Third track “Sugar Rush” is an interesting detour, a composition that would be at home as a soundtrack to a 007 flick… a scene of undercover spies chasing each other across a packed casino hall, bullets flying, identities changed, a brief pause to the flurry of conflict just long enough to order a martini and light the leggy blondes cigarette.
The title track “Hum” makes sure you didn’t start thinking it was all fun and games. If the opening track was a wave of dissonance, then for this track, it’s a cement block… lots of ’em. This isn’t a song one listens to so much as withstands.
And then “Reliever”, which holds up to its name with a peaceful respite of soft persuasion to continue on.
Pitch and volume increase as the song reaches its conclusion, but not sufficiently to erase the sense of having entered an eye of the storm.
And then the album really goes through the changes. It begins with a ridiculous awesome cover of the classic Charles Mingus tune “Goodbye Pork Pie Hat”. Flute winds tight circle around languid violin lines. It’s faintly reminiscent of the Mingus version (he recorded the tune on several occasions) that he recorded for his album Four or Five Shades of Blue. When the saxes and rhythm section enter the picture, they do it swinging. The soul of Mingus is here and is his compositional lunacy, and Pesonen doesn’t give any impression other than his love and respect for both.

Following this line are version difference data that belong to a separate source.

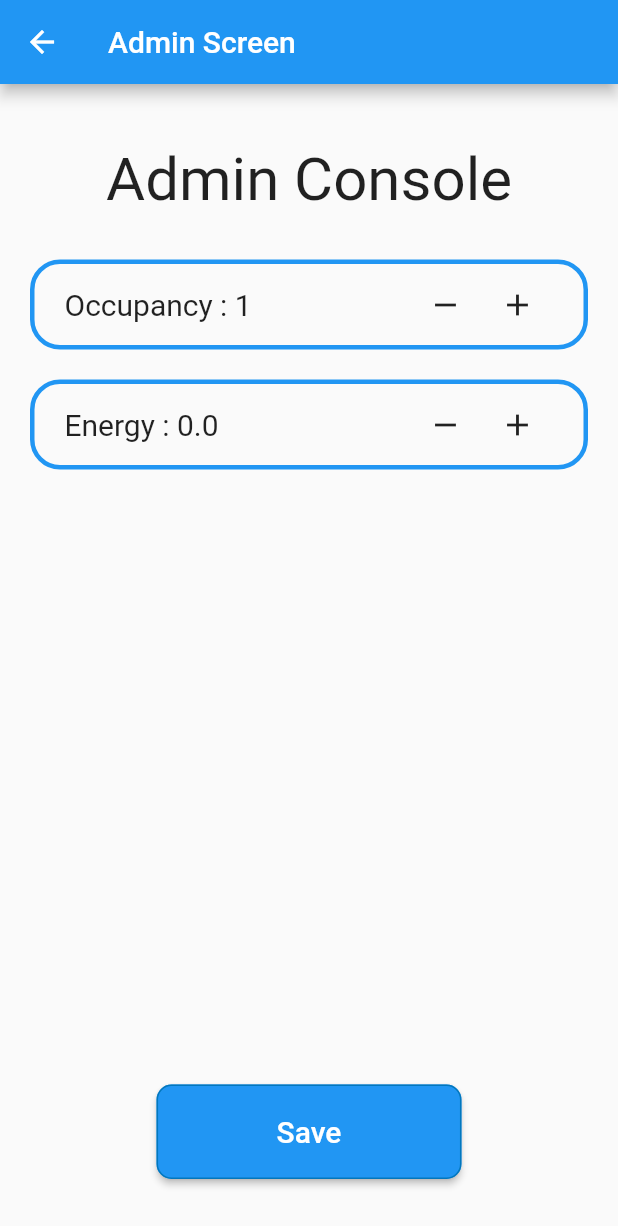
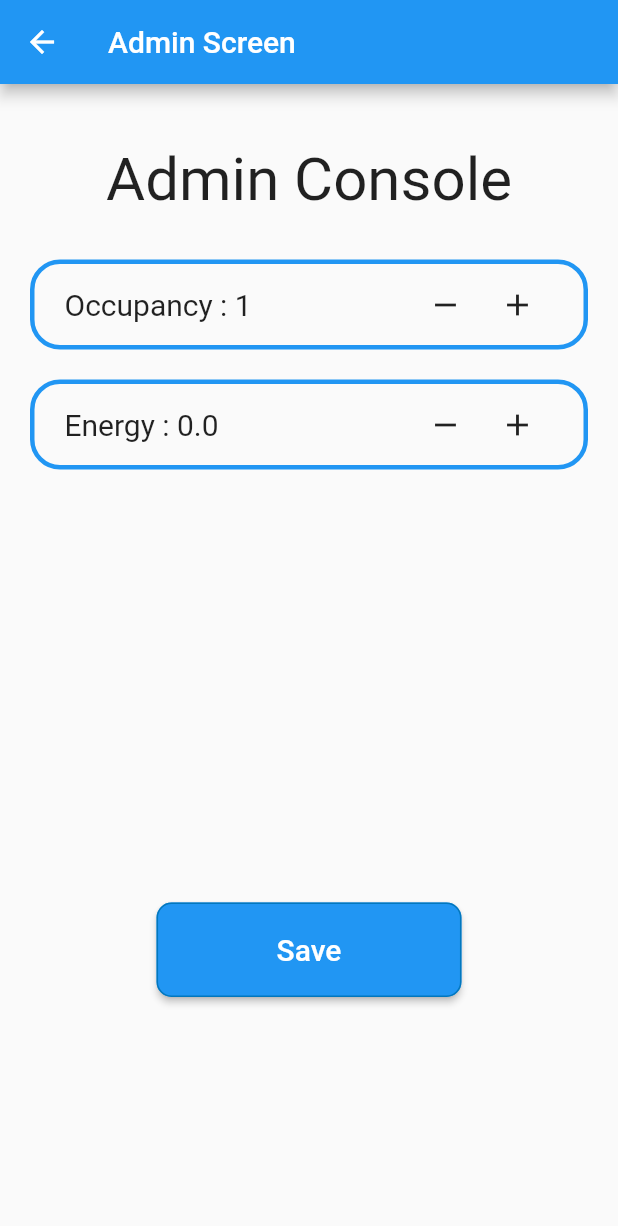
Before and after one commit to deepu0201/DDSG_SE_Group, a Flutter app: the AdminScreen screen opened by its route, after a tap on the "add" icon, on a phone screen of 412 x 824 dp. Shown: the top 1226 px of the screen. Run offline on Flutter 3.47's test engine with Material 2 defaults, Android fonts, the phone set to English and light mode, and no system bars; our stand-ins replace hive, hive_flutter; accounts and stored records are empty.

Commit message:
Made the layout responsive and adaptive. Made app ready for deployment.

```diff
--- a/lib/screens/admin_screen.dart
+++ b/lib/screens/admin_screen.dart
@@ -125,8 +125,12 @@ class _AdminScreenState extends State<AdminScreen> {
                 ),
               ),
             ),
-            SizedBox(
-              height: 400.0,
+            // SizedBox(
+            //   height: 400.0,
+            // ),
+            Expanded(
+              flex: 2,
+              child: Container(),
             ),
             ElevatedButton(
               style: ElevatedButton.styleFrom(
@@ -148,6 +152,10 @@ class _AdminScreenState extends State<AdminScreen> {
                 style: TextStyle(fontSize: 20.0),
               ),
             ),
+            Expanded(
+              flex: 1,
+              child: Container(),
+            ),
           ],
         ),
       ),
--- a/lib/screens/homepage.dart
+++ b/lib/screens/homepage.dart
@@ -91,8 +91,12 @@ class _HomePageState extends State<HomePage> {
             MyContainer(
                 myString:
                     'Energy : ${Provider.of<AppData>(context).energyConsumption} units'),
-            SizedBox(
-              height: 200.0,
+            // SizedBox(
+            //   height: 200.0,
+            // ),
+            Expanded(
+              flex: 2,
+              child: Container(),
             ),
             ElevatedButton(
               style: ElevatedButton.styleFrom(
@@ -112,6 +116,10 @@ class _HomePageState extends State<HomePage> {
                 'Admin Login',
                 style: TextStyle(fontSize: 20.0),
               ),
+            ),
+            Expanded(
+              flex: 1,
+              child: Container(),
             ),
           ],
         ),
```
Also changed, not shown: 2 other files.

The song “Space Race” begins as a bit of avant-garde replete with electronic effects, but then transmutes into a pretty ballad, though without shedding the odd effects and electronic flourishes. Even when saxes start to show signs of roughhousing, the tune doesn’t lose that essential softness. It’s quite a pretty tune, even if it’s an unconventional type of pretty.
The album ends with a brilliant cover of the Beatles’ “Day in the Life”. Elena Setien turns a nifty phrase and, thankfully, does try to oversell the lyrics. Most people that cover the Beatles (in any genre) almost inevitably leave me missing the original badly…. not here, though. This was, in retrospect, a natural cover song for this ensemble to record; a great excuse for them to blast a few more waves of sound, though not without flirting with a mash-up of some New Orleans jazz along the way. Honestly, they just sound like they’re having a blast playing this song, and this, on an album that gives the impression they had fun recording the entire damn thing.
Finnish guitarist and composer Markus Pesonen has assembled eleven musicians from the Copenhagen and Berlin scenes, and together they created this tiny little masterpiece. Hum is an album that challenges the ears as often as it gives comfort, if not more. It’s a very exciting development anytime a new voice on the jazz scene puts forth an uncompromising recording of his or her vision, with a display of confidence and high musicianship. Just outstanding.
Released on the Unit Records label. Jazz from the Copenhagen and Berlin scenes.
Available on Emusic.
Also, available on Amazon:
By davesumner • Jazz Recommendations, Jazz Recommendations - 2011 Releases, Recap: Best of 2011 • 0 • Tags: Recap: Best of 2011